In nature, the whole is greater than the sum of its parts and the key to the success of any natural system is diversity. Diversity adds complexity to the farm system lending it greater stability. There are economic and productivity benefits too.
The concept of polyculture should not be limited to plants only but extended to cover the whole farm. This way, one system’s wastes and by-products are another system’s inputs, or one system is comprised of more than one component which allows for efficient use of available resources.
An example of such integration is : rice-fish/prawn systems where the fish/prawn mature in the waterlogged fields and are harvested before the water drains away (making use of available resources). They have a symbiotic relationship with the main crop in two ways – manuring and pest control.
A larger and more permanent example of integration could be : annual crops + tree crops + dairy cows + honey bees.
The animals and tree crops are benefited by the honey bees (pollination); crop residues and tree prunings are useful as cattle feed, green leaf manure and in composts; the dung from the cattle is useful at the bio-gas plant, after which the slurry finds use in the fields as manure and in the compost heap. With so many benefits, one almost forgets that this farm also produces food grains, fruits, vegetables, firewood, timber, milk and honey!
There is no limit to the extent and diversity of integration possible on a farm, however large or small it may be. It is important to remember that nothing on the farm is waste or useless. Greater integration or diversity also calls for better management.

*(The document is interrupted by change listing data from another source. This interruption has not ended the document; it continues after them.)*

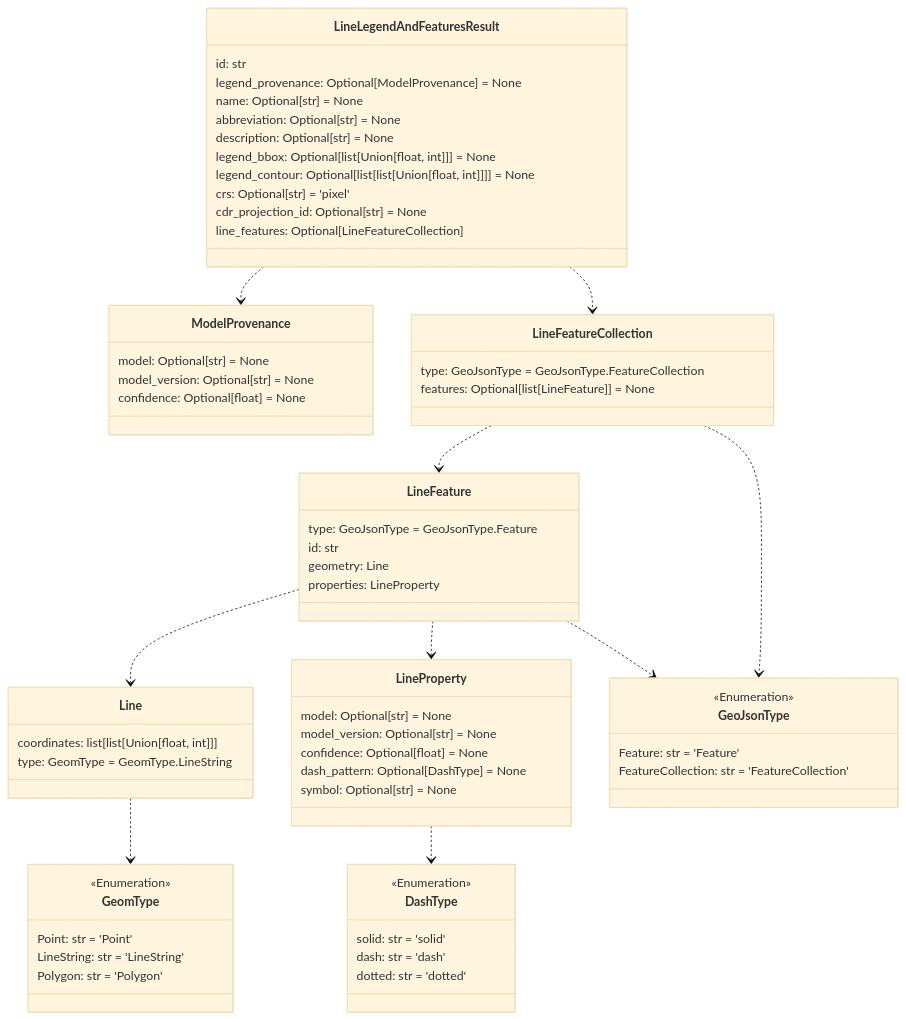
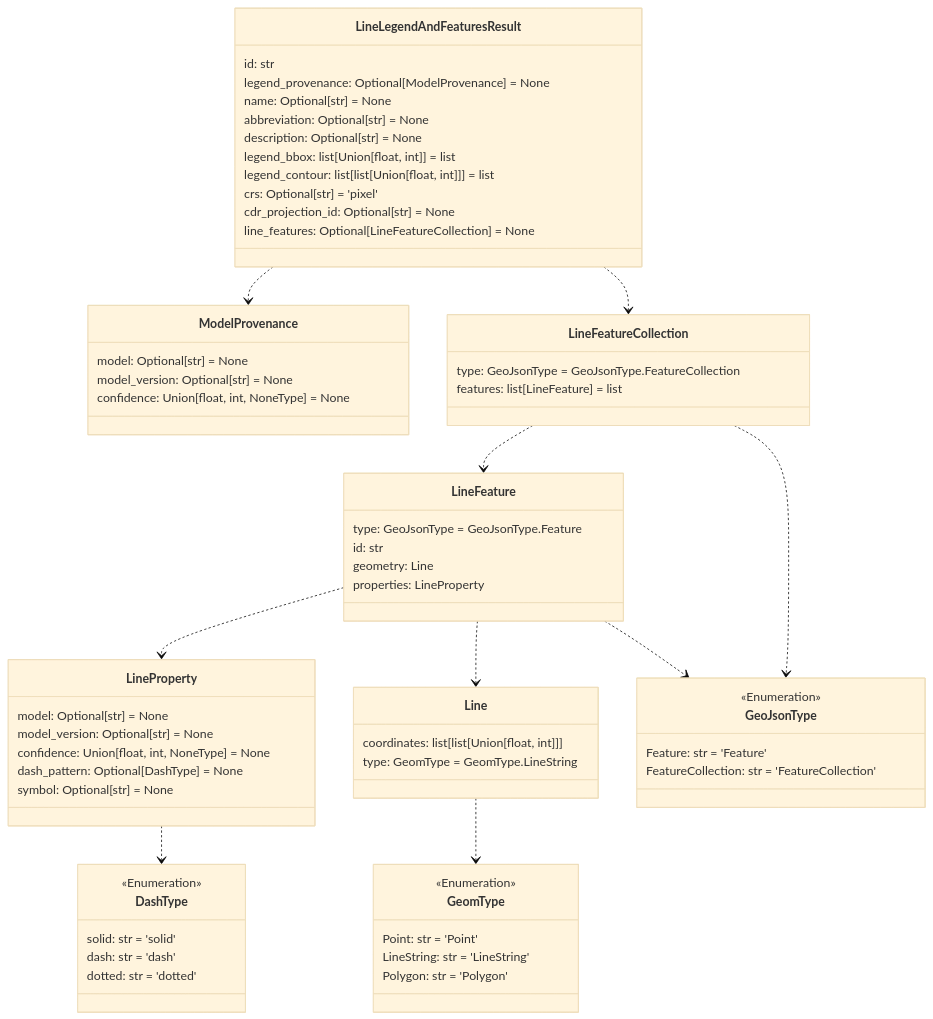
One commit to DARPA-CRITICALMAAS/cdr_schemas changed the sixth of 12 diagrams in README.md. Above: the diagram before and after it, drawn with Mermaid (base theme). The commit also changed other lines of this file and 20 other files, not shown here.

````diff
--- a/README.md
+++ b/README.md
@@ -433,79 +433,79 @@
 ```mermaid
 classDiagram
 
-    class ModelProvenance {
+    class LineProperty {
         model: Optional[str] = None
         model_version: Optional[str] = None
-        confidence: Optional[float] = None
-    }
-
-    class Line {
-        coordinates: list[list[Union[float, int]]]
-        type: GeomType = GeomType.LineString
-    }
-
-    class LineLegendAndFeaturesResult {
-        id: str
-        legend_provenance: Optional[ModelProvenance] = None
-        name: Optional[str] = None
-        abbreviation: Optional[str] = None
-        description: Optional[str] = None
-        legend_bbox: Optional[list[Union[float, int]]] = None
-        legend_contour: Optional[list[list[Union[float, int]]]] = None
-        crs: Optional[str] = 'pixel'
-        cdr_projection_id: Optional[str] = None
-        line_features: Optional[LineFeatureCollection]
+        confidence: Union[float, int, NoneType] = None
+        dash_pattern: Optional[DashType] = None
+        symbol: Optional[str] = None
     }
 
     class DashType {
         <<Enumeration>>
         solid: str = 'solid'
         dash: str = 'dash'
         dotted: str = 'dotted'
     }
 
-    class LineProperty {
-        model: Optional[str] = None
-        model_version: Optional[str] = None
-        confidence: Optional[float] = None
-        dash_pattern: Optional[DashType] = None
-        symbol: Optional[str] = None
-    }
-
-    class LineFeatureCollection {
-        type: GeoJsonType = GeoJsonType.FeatureCollection
-        features: Optional[list[LineFeature]] = None
+    class Line {
+        coordinates: list[list[Union[float, int]]]
+        type: GeomType = GeomType.LineString
     }
 
     class GeomType {
         <<Enumeration>>
         Point: str = 'Point'
         LineString: str = 'LineString'
         Polygon: str = 'Polygon'
     }
 
+    class ModelProvenance {
+        model: Optional[str] = None
+        model_version: Optional[str] = None
+        confidence: Union[float, int, NoneType] = None
+    }
+
     class LineFeature {
         type: GeoJsonType = GeoJsonType.Feature
         id: str
         geometry: Line
         properties: LineProperty
+    }
+
+    class LineFeatureCollection {
+        type: GeoJsonType = GeoJsonType.FeatureCollection
+        features: list[LineFeature] = list
     }
 
     class GeoJsonType {
         <<Enumeration>>
         Feature: str = 'Feature'
         FeatureCollection: str = 'FeatureCollection'
     }
 
+    class LineLegendAndFeaturesResult {
+        id: str
+        legend_provenance: Optional[ModelProvenance] = None
+        name: Optional[str] = None
+        abbreviation: Optional[str] = None
+        description: Optional[str] = None
+        legend_bbox: list[Union[float, int]] = list
+        legend_contour: list[list[Union[float, int]]] = list
+        crs: Optional[str] = 'pixel'
+        cdr_projection_id: Optional[str] = None
+        line_features: Optional[LineFeatureCollection] = None
+    }
+
     Line ..> GeomType
     LineProperty ..> DashType
+    LineFeature ..> LineProperty
     LineFeature ..> Line
-    LineFeature ..> LineProperty
     LineFeature ..> GeoJsonType
     LineFeatureCollection ..> LineFeature
     LineFeatureCollection ..> GeoJsonType
     LineLegendAndFeaturesResult ..> ModelProvenance
     LineLegendAndFeaturesResult ..> LineFeatureCollection
 
 
 ```
````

We offer training and advise farms on how to plan and integrate their operations and use their resources better. To know more, please read the sections on consultancy and training and specialised areas of consultancy and training.